Sean Yarup, environmental safety coordinator for the schools, said “some” but “not all” of the schools in the county had minor mold issues this year. “As far as widespread – the whole school – there may have been a few.” And DuFief was one of them.
Yarup said that in order to allay the fears of parents, tests of the air quality inside the school were taken.
He said, “In certain situations, to alleviate concerns, we will do the airborne samples” and compare the inside air to that outside, looking at mold spore levels and types. In addition, they performed temperature, humidity and carbon dioxide tests.
The tests indicated that five rooms in DuFief had higher mold levels inside than outside – a sign of a potential problem – and possible mold colonies in air conditioners.
“While there are no established regulations for judging what an acceptable or tolerable quantity of mold is, the sampling results indicate that we should take additional measures to search for and eliminate sources of mold within the building,” Yarup wrote in a letter to Principal Dorothy Reitz.

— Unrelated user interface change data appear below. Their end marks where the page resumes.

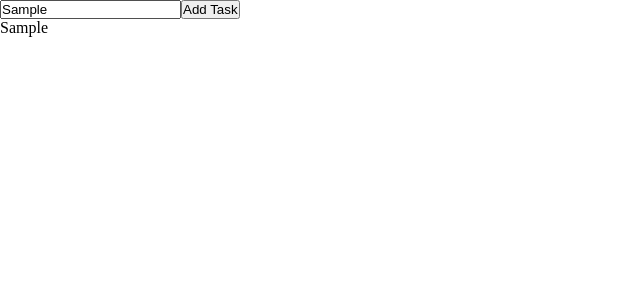
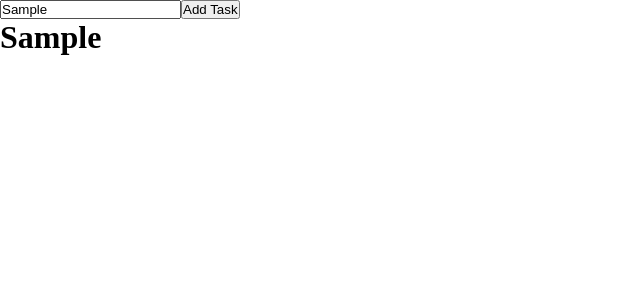
Before and after one commit to iliaalekseevofb/To-Do-app, a React (Create React App) app: page / in a window 1280 px wide. Both pictures are taken after typing "Sample" into the empty fields and a click on the button "Add Task". Shown: the top 300 px of the page, without its empty margins (0-640 px from the left). Built offline with nearby package versions, Linux system fonts and the light colour scheme.

Commit message:
Task adding functionality is added

```diff
--- a/src/App.js
+++ b/src/App.js
@@ -7,15 +7,21 @@ const App = () => {
   const handleChange = (e) => {
     setNewTask(e.currentTarget.value);
   }
+  const addTask = () => {
+    const newToDoList = [...toDoList, newTask];
+    setToDoList(newToDoList);
+  }
 
   return (
     <div className='App'>
         <div className='addTask'>
             <input onChange={handleChange} />
-            <button>Add Task</button>
+            <button onClick={addTask}>Add Task</button>
         </div>
         <div className='list'>
-          {newTask}
+          {toDoList.map((task, key) => {
+            return <h1 key={key}>{task}</h1>
+          })}
         </div>
     </div>
   )
```
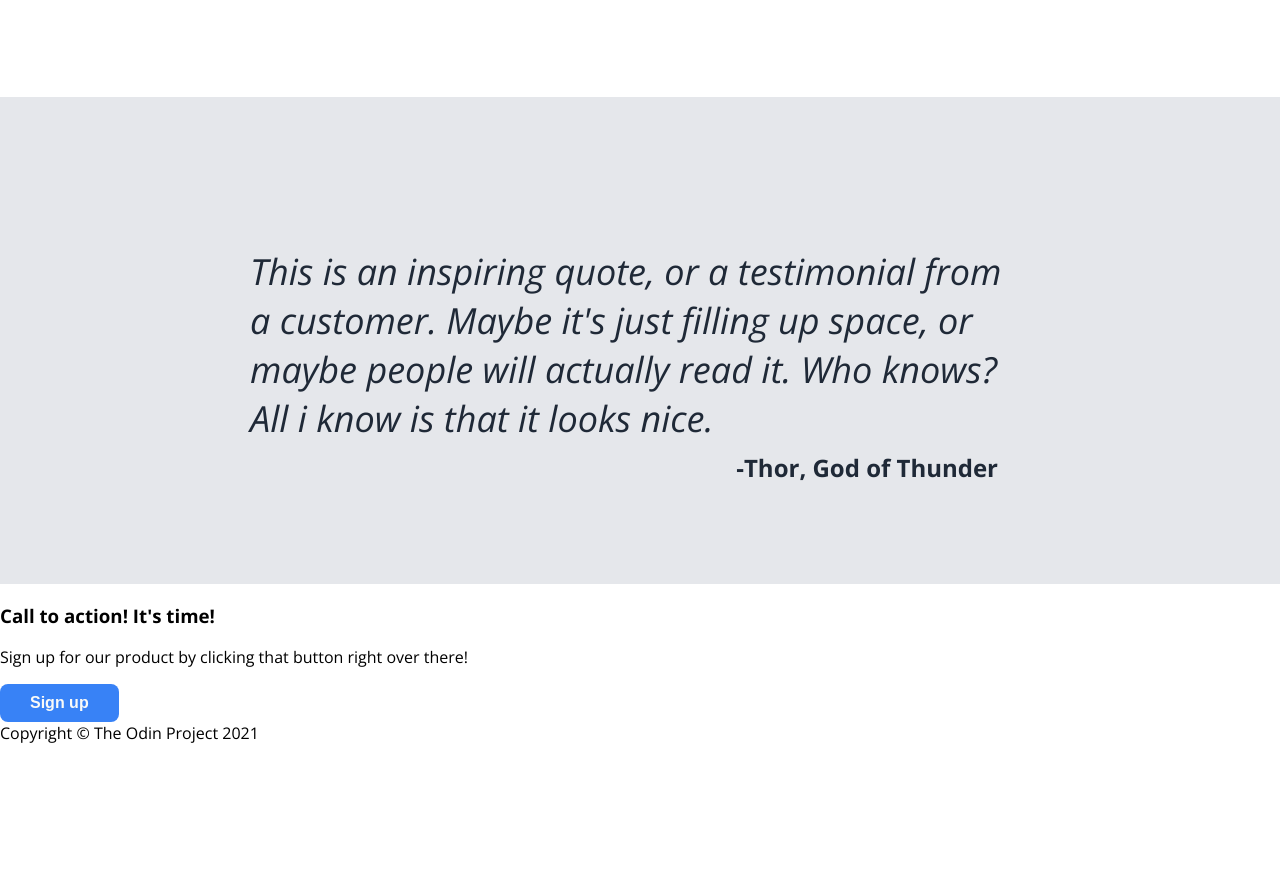
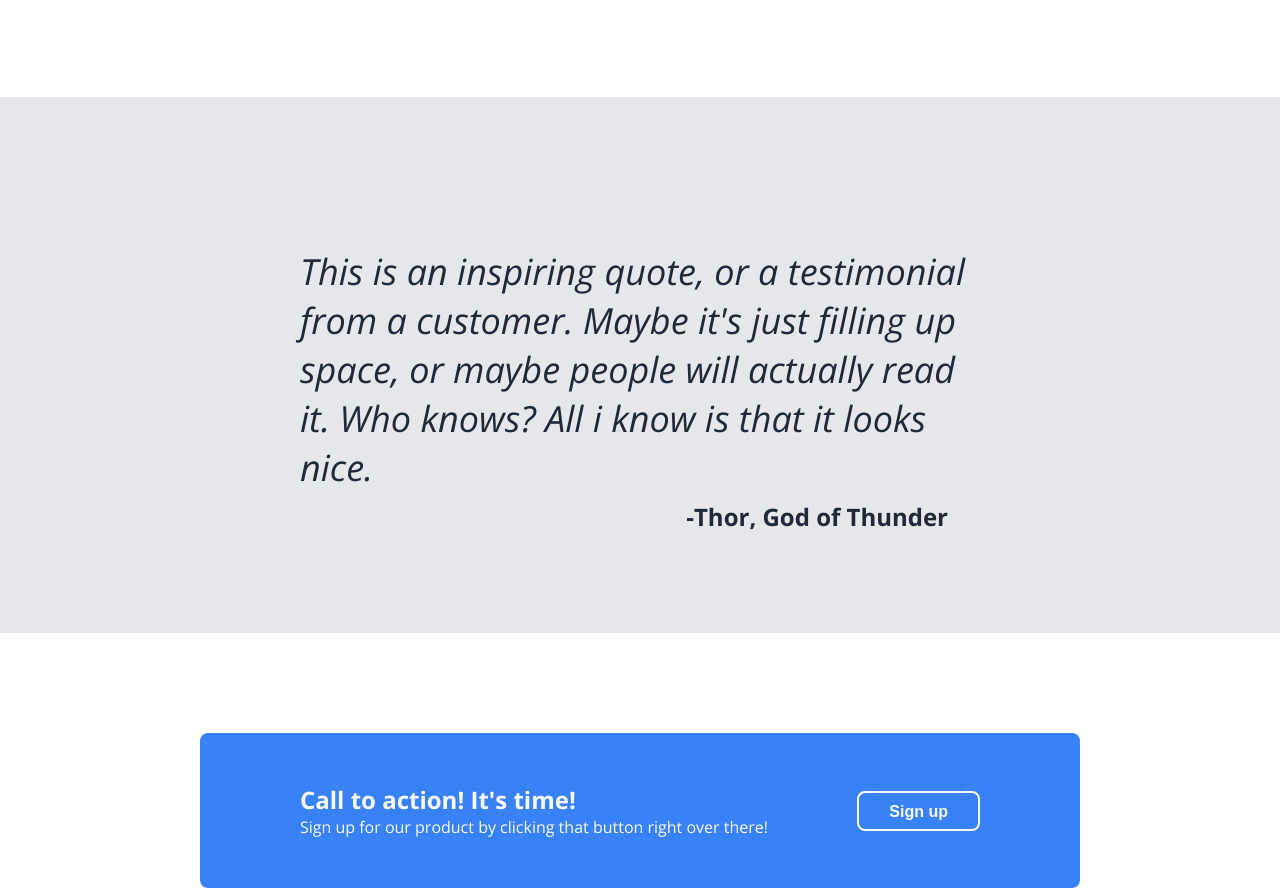
Before and after one commit to Marutovsky/landing-page, a plain HTML site: page index.html in a window 1280 px wide. Shown: the part 912-1803 px from the top of the page. Before the commit the page ends 1656 px from the top, so only its background shows below. Drawn offline with nearby package versions, Linux system fonts and the light colour scheme.

Commit message:
Add styling to call-to-action section

```diff
--- a/styles.css
+++ b/styles.css
@@ -88,6 +88,7 @@ body {
   font-weight: 700;
   border: none;
   border-radius: 8px;
+  flex-shrink: 0;
 }
 
 /* Info section */
@@ -135,7 +136,7 @@ body {
 
 .quote {
   background-color: #e5e7eb;
-  padding: 100px 250px;
+  padding: 100px 300px;
   padding-top: 150px;
 }
 
@@ -159,3 +160,31 @@ body {
   margin-right: 32px;
   margin-top: 8px
 }
+
+/* Call to action section */
+
+.call-to-action {
+  display: flex;
+  justify-content: space-between;
+  align-items: center;
+  background-color: #3882f6;
+  margin: 100px 200px;
+  padding: 50px 100px;
+  border: none;
+  border-radius: 8px;
+}
+
+.call-to-action .sign-up-btn {
+  border: 2px solid #f9faf8;
+  max-height: 40px;
+}
+
+.call-to-action h3,
+.call-to-action p {
+  margin: 0;
+  color: #f9faf8;
+}
+
+.call-to-action h3 {
+  font-size: 24px;
+}
```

The letter outlines actions such as cleaning air handling units, evaluating their effectiveness and continued cleaning and ceiling tile replacement by DuFief’s maintenance staff.
One parent showed a reporter photographs she had taken in the school on Sept. 22 of bowed, water stained and what appeared to be moldy ceiling tiles, as well as moldy cabinets and rugs and dusty vents in classrooms. Telephone calls to Reitz, DuFief’s principal, seeking permission to visit the school have not been returned over the past three days.

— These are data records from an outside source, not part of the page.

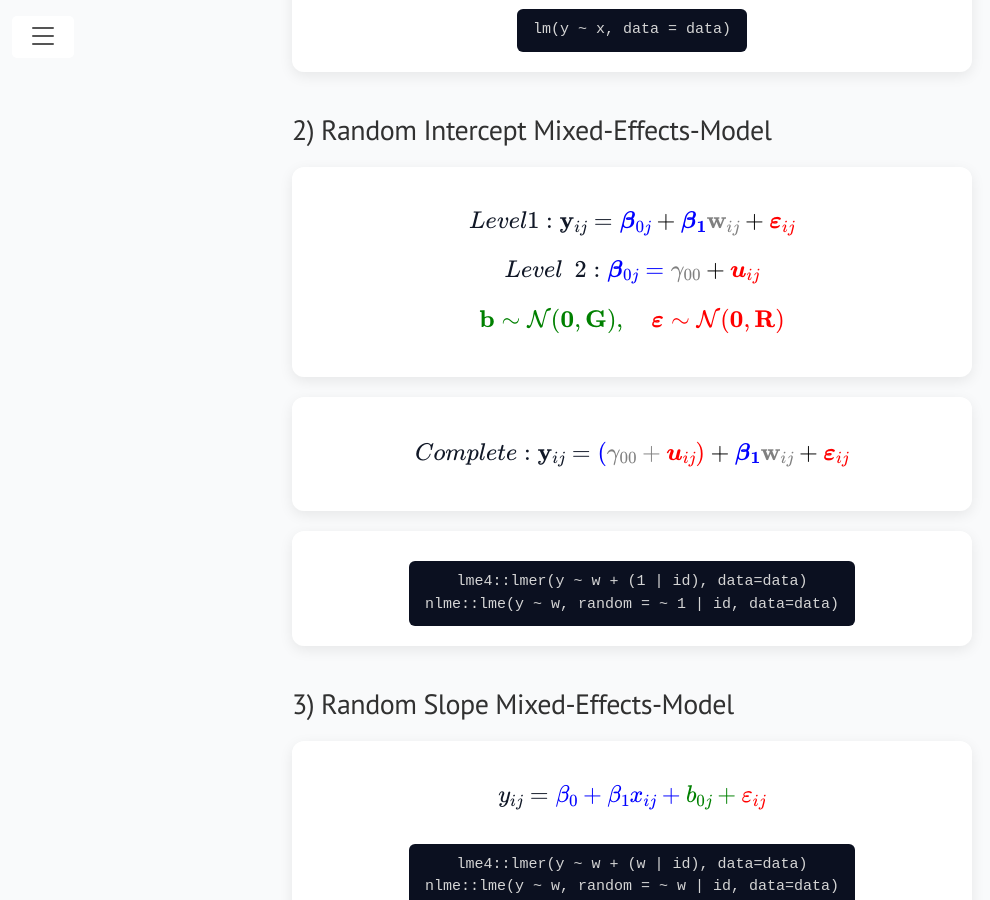
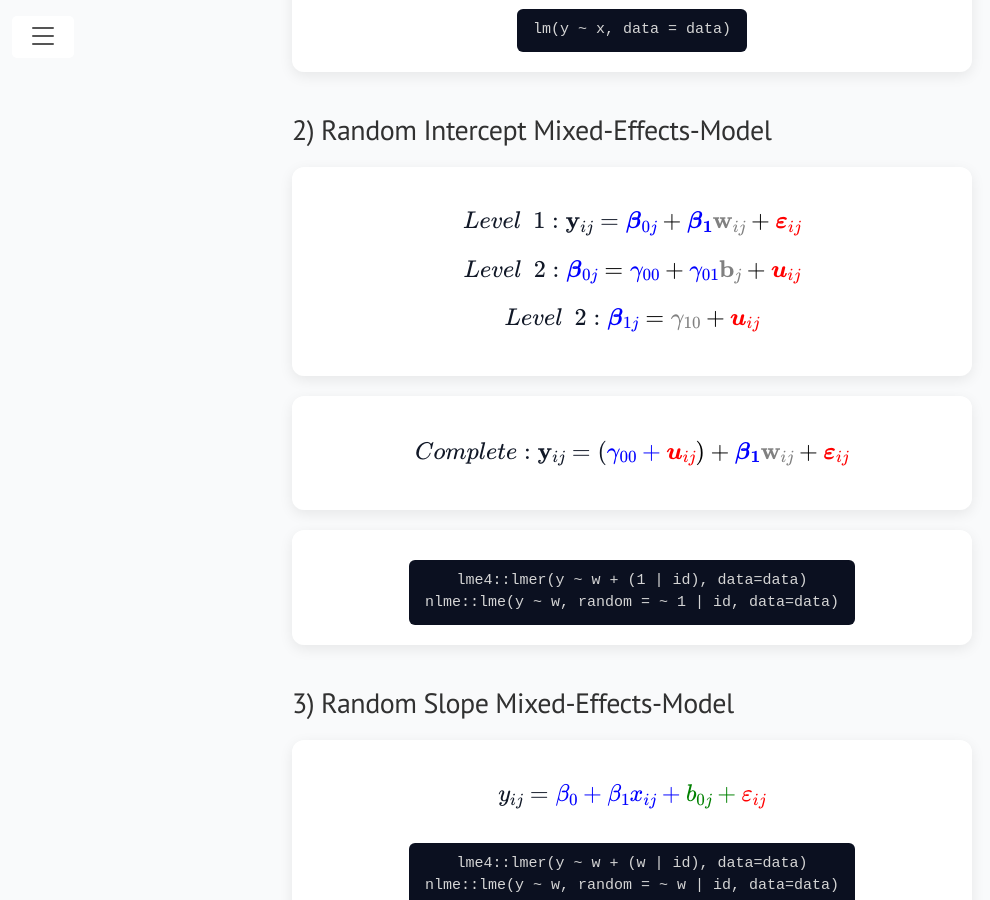
Before and after one commit to lennartseizer/ild, a Jekyll site: the page built from 9.html, in a window 1280 px wide and 900 px high, scrolled down 536 px. Shown: the whole window, without its empty margins (8-998 px from the left). Built offline with Jekyll 4.4.1, drawn with Linux system fonts in a browser that asks for light colours.

Commit message:
Update 9.html

```diff
--- a/9.html
+++ b/9.html
@@ -114,25 +114,27 @@ title: Formulas
     <h2>2) Random Intercept Mixed-Effects-Model </h2>
     <div class="card">
       $$
-      Level &nbsp; 1: \mathbf{y}_{ij}
+      Level&ensp;1: \mathbf{y}_{ij}
       = \color{blue}\boldsymbol{\beta}_{0j}
       \color{black}+ \color{blue}\boldsymbol{\beta_{1}}\color{gray}{\mathbf{w}_{ij}}
       \color{black}+ \color{red}{\boldsymbol{\varepsilon}_{ij}}
       $$
       $$
-      Level &ensp; 2: \color{blue}{\boldsymbol{\beta}_{0j}}
-      = \color{gray}{\gamma_{00}}
-       \color{black}+ \color{red}{\boldsymbol{u}_{ij}}
+      Level&ensp;2: \color{blue}{\boldsymbol{\beta}_{0j}}
+      \color{black}= \color{blue}{\gamma_{00}}
+      \color{black}+ \color{blue}{\gamma_{01}}\color{gray}{\mathbf{b}_{j}}
+      \color{black}+ \color{red}{\boldsymbol{u}_{ij}}
       $$
       $$
-      \color{green}{\mathbf b} \sim \mathcal N(\mathbf 0,\mathbf G),\quad
-      \color{red}{\boldsymbol\varepsilon} \sim \mathcal N(\mathbf 0,\mathbf R)
+      Level&ensp;2: \color{blue}{\boldsymbol{\beta}_{1j}}
+      \color{black}= \color{gray}{\gamma_{10}}
+      \color{black}+ \color{red}{\boldsymbol{u}_{ij}}
       $$
     </div>
     <div class="card">
       $$
       Complete: \mathbf{y}_{ij}
-      = \color{blue}(\color{gray}{\gamma_{00}}+\color{red}{\boldsymbol{u}_{ij}})
+      = (\color{blue}{\gamma_{00}}+\color{red}{\boldsymbol{u}_{ij}}\color{black})
       \color{black}+ \color{blue}\boldsymbol{\beta_{1}}\color{gray}{\mathbf{w}_{ij}}
       \color{black}+ \color{red}{\boldsymbol{\varepsilon}_{ij}}
       $$
```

“I go into almost every classroom and I find spots” on the ceiling tiles, said Susan Beckwith, whose son Christopher is a third grader, like Jack Pykosh.
“When (Christopher) was tested when he was four, he didn’t have any allergies,” Beckwith said. “Now he’s allergic to mold and dust” and has undergone CAT scans and adenoid removal as well.
“The only change in my house has been DuFief,” she said.
But the biggest complaints among the parents are the lack of visible action and lack of communication from school officials.
“So little has been done. (Parents) weren’t even told it was there,” Beckwith said. “Only because we asked did they finally send a little memo out” about a week after school began, though Reitz discussed the mold problem with PTA President Nicole Allentuck prior to school opening.
And while parents believe Reitz has been forthcoming with information since school started, there has been little to no direct reply to parents’ emails to officials like Yarup and even County Executive Doug Duncan.
“We haven’t completely resolved it but we’re committed to fixing these problems so that our students and staff will have a safe place to learn and to work,” Yarup said before he had the results.
Thomas Israel, executive director of the Montgomery County Education Association, said, “The reality of it is that they have almost 200 schools out there. In most schools is there a problem? No, but it is a serious problem in some,” he said.
According to Beckwith, it was several teachers at DuFief who first tipped off parents to the mold problem at the school. She declined to provide their names for publication because, she said, they feared retribution.
“The teachers are pleading to me,” she said. “They said we canÕt take it anymore; itÕs been going on for years.”
Beckwith informed Pykosh that Jack’s teacher suffers from a bloody nose every day, a symptom many websites attribute to toxic mold. “Our kids have been exposed,” she said. “What if it is toxic mold? What if?”
Last week, according to his father, Jack woke up at 6:30 in the morning with a bloody nose. “And it wasn’t just a couple drops,” Pykosh said. “Half his pillow was filled with blood.” “I just want them to fix it,” he said.